• _PROBLEM DETAILS_:
Search the data for the word "parts" and copy every line where it occurs.

Stored records
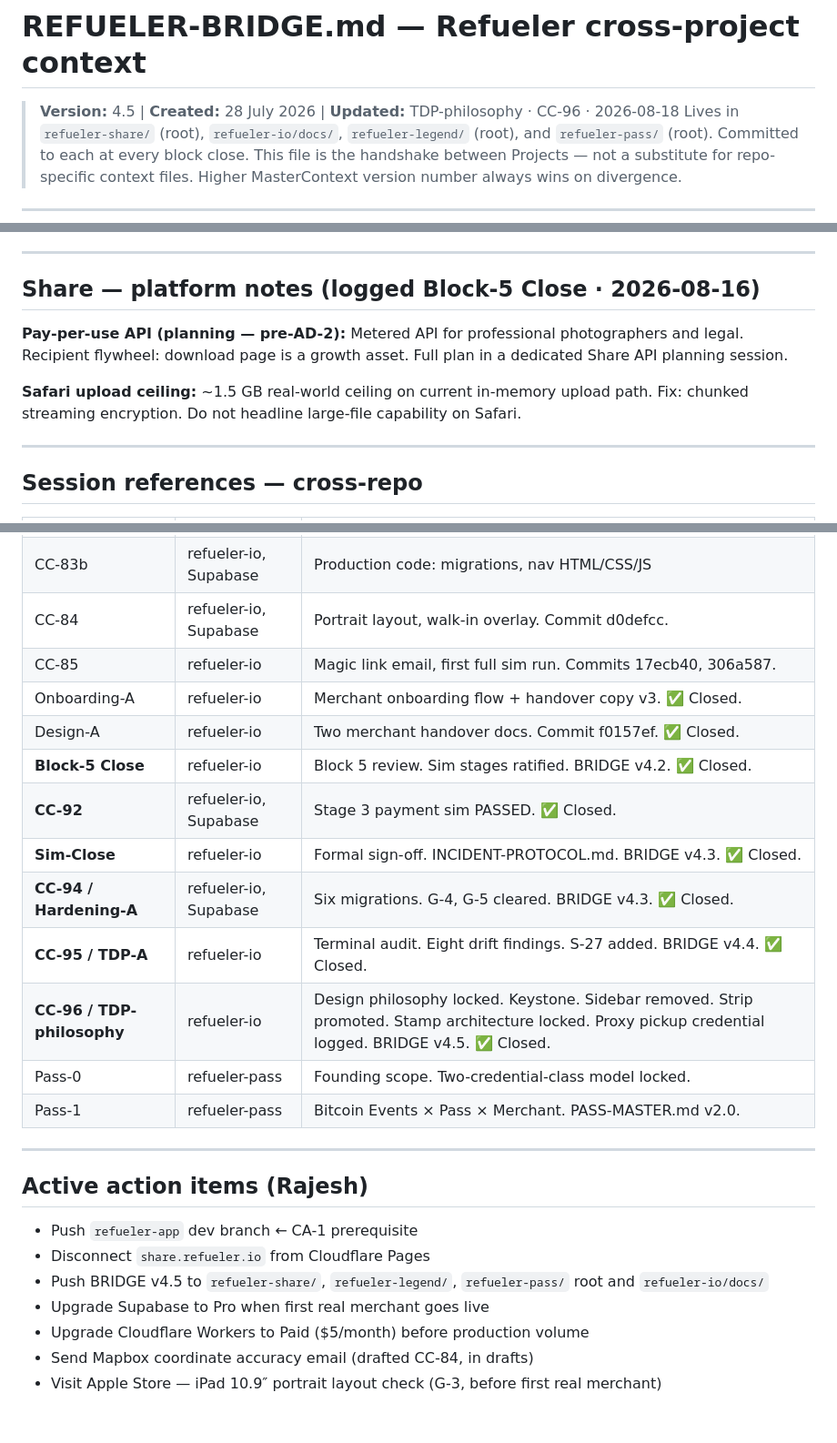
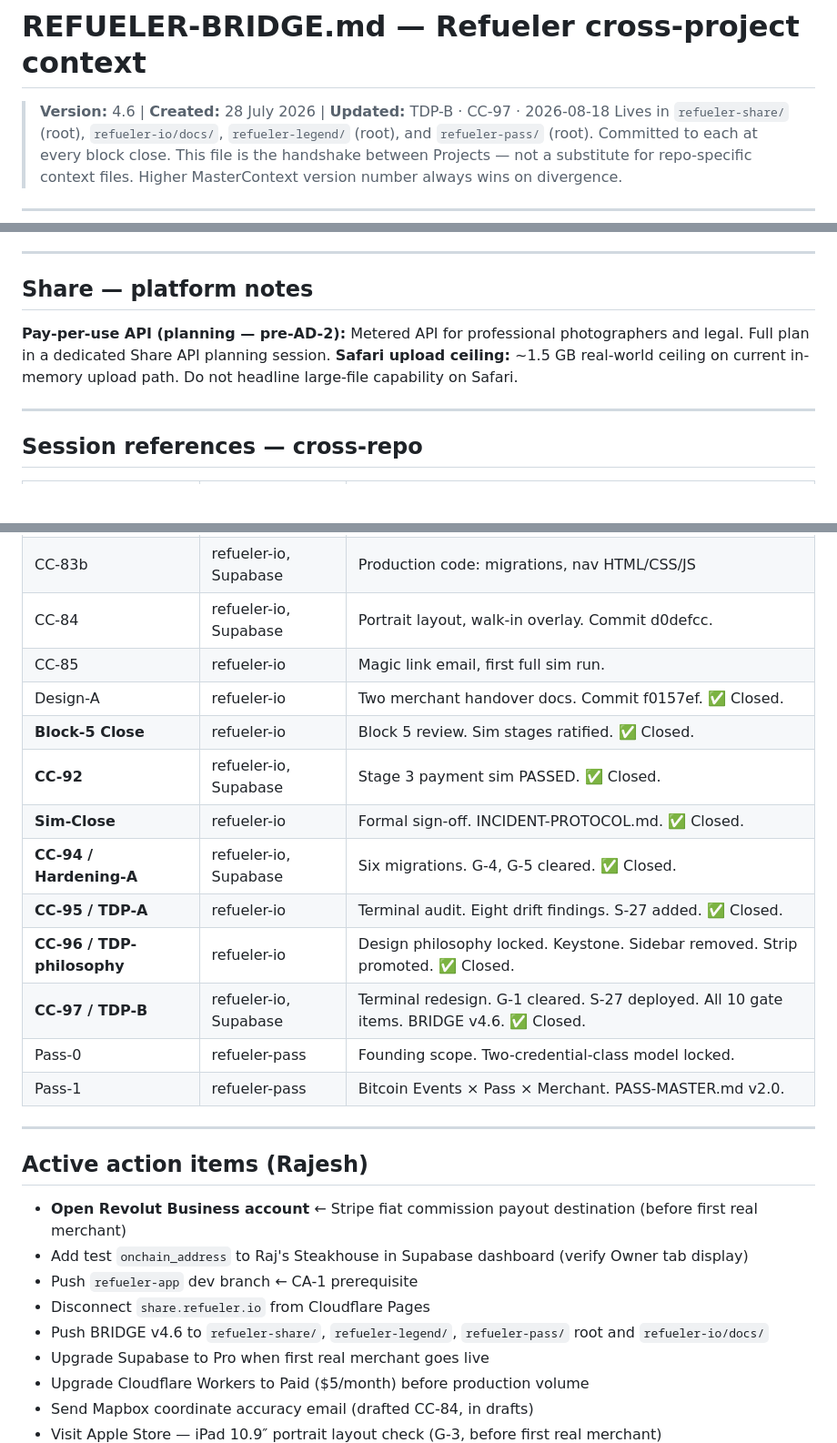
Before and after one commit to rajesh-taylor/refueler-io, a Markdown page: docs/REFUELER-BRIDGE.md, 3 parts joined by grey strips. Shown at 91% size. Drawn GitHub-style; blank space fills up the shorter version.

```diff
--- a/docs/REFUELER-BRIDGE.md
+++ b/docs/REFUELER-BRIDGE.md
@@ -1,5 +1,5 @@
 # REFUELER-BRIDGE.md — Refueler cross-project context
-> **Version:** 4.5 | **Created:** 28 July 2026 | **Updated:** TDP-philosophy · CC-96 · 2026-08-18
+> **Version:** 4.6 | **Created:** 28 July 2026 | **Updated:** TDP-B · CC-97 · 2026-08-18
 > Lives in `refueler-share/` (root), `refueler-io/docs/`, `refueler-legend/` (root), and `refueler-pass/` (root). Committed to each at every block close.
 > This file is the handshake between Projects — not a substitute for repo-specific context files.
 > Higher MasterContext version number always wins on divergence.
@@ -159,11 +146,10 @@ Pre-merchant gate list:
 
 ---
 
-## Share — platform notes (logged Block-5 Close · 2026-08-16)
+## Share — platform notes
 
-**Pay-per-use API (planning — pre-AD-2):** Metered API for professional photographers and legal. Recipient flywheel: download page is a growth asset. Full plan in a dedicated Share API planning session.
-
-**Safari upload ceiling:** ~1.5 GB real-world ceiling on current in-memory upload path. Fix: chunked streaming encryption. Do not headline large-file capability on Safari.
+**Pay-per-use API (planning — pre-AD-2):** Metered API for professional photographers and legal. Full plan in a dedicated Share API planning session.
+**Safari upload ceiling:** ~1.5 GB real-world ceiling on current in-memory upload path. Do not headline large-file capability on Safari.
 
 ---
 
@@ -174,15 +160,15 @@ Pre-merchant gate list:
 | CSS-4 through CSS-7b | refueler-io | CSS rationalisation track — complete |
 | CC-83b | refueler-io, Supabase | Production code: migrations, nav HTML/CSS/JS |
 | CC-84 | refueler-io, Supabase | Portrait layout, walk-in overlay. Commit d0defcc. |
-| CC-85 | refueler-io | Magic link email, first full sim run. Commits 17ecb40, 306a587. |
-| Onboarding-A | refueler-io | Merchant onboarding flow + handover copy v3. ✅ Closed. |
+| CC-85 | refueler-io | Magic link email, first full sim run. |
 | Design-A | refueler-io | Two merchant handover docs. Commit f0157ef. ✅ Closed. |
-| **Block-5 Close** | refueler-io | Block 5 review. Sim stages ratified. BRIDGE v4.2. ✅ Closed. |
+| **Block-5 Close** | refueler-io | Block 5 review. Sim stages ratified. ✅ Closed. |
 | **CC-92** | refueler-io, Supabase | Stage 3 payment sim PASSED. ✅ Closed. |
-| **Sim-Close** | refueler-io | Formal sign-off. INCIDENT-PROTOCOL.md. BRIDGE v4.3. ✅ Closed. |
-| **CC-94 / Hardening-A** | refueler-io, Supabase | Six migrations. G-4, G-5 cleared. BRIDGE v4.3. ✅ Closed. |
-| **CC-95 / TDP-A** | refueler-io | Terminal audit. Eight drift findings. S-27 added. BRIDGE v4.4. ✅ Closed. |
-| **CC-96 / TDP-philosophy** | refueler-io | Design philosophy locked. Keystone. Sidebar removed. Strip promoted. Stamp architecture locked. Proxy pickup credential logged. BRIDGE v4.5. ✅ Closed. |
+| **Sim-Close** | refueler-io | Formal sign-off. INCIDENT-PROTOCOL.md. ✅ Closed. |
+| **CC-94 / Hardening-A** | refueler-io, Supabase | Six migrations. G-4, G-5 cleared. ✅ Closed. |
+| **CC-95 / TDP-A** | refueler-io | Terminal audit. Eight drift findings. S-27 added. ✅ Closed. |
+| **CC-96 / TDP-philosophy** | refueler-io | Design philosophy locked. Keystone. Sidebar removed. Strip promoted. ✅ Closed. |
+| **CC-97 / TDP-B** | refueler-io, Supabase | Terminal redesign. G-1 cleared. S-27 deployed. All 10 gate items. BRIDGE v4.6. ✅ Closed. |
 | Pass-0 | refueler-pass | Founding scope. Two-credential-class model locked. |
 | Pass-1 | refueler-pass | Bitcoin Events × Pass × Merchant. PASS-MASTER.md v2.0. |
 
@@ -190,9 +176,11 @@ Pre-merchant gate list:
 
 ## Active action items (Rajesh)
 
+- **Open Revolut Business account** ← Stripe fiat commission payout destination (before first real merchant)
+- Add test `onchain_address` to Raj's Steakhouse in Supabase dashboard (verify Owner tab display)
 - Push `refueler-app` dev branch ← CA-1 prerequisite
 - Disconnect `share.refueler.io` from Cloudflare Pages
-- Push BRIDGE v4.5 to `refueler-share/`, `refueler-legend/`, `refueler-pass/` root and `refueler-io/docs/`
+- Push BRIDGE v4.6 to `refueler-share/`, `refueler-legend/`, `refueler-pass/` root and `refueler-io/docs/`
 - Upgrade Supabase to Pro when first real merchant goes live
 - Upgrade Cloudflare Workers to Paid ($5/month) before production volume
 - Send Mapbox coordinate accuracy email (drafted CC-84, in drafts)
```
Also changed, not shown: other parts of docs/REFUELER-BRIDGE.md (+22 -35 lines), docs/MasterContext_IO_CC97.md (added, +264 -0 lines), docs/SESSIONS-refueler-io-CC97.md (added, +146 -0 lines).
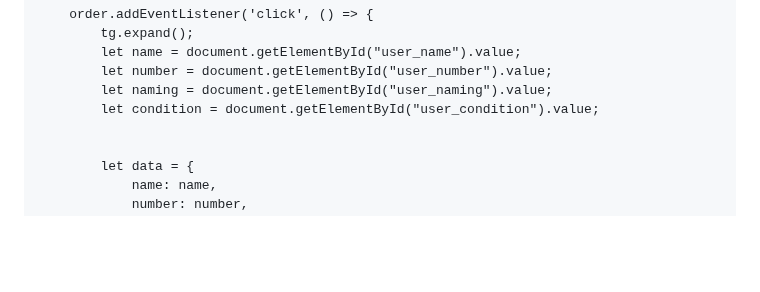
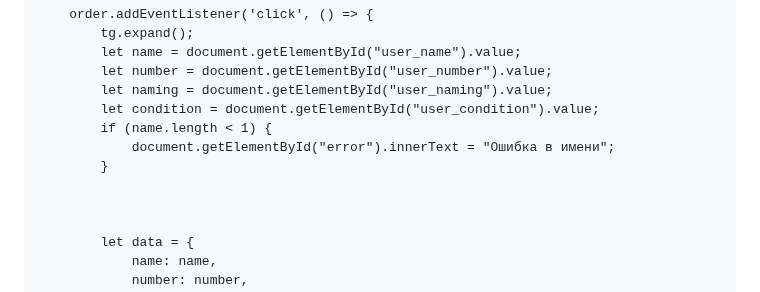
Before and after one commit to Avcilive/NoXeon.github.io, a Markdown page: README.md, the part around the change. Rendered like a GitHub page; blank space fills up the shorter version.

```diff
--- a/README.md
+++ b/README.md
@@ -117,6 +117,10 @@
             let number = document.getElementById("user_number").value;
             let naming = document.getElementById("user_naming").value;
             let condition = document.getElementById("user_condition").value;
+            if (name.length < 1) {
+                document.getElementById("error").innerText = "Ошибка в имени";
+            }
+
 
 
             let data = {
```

• _WRITTEN RESPONSE_:
Before and after one commit to rajesh-taylor/refueler-io, a Markdown page: docs/REFUELER-BRIDGE.md, 3 parts joined by grey strips. Shown at 91% size. Drawn GitHub-style; blank space fills up the shorter version.
Also changed, not shown: other parts of docs/REFUELER-BRIDGE.md (+22 -35 lines), docs/MasterContext_IO_CC97.md (added, +264 -0 lines), docs/SESSIONS-refueler-io-CC97.md (added, +146 -0 lines).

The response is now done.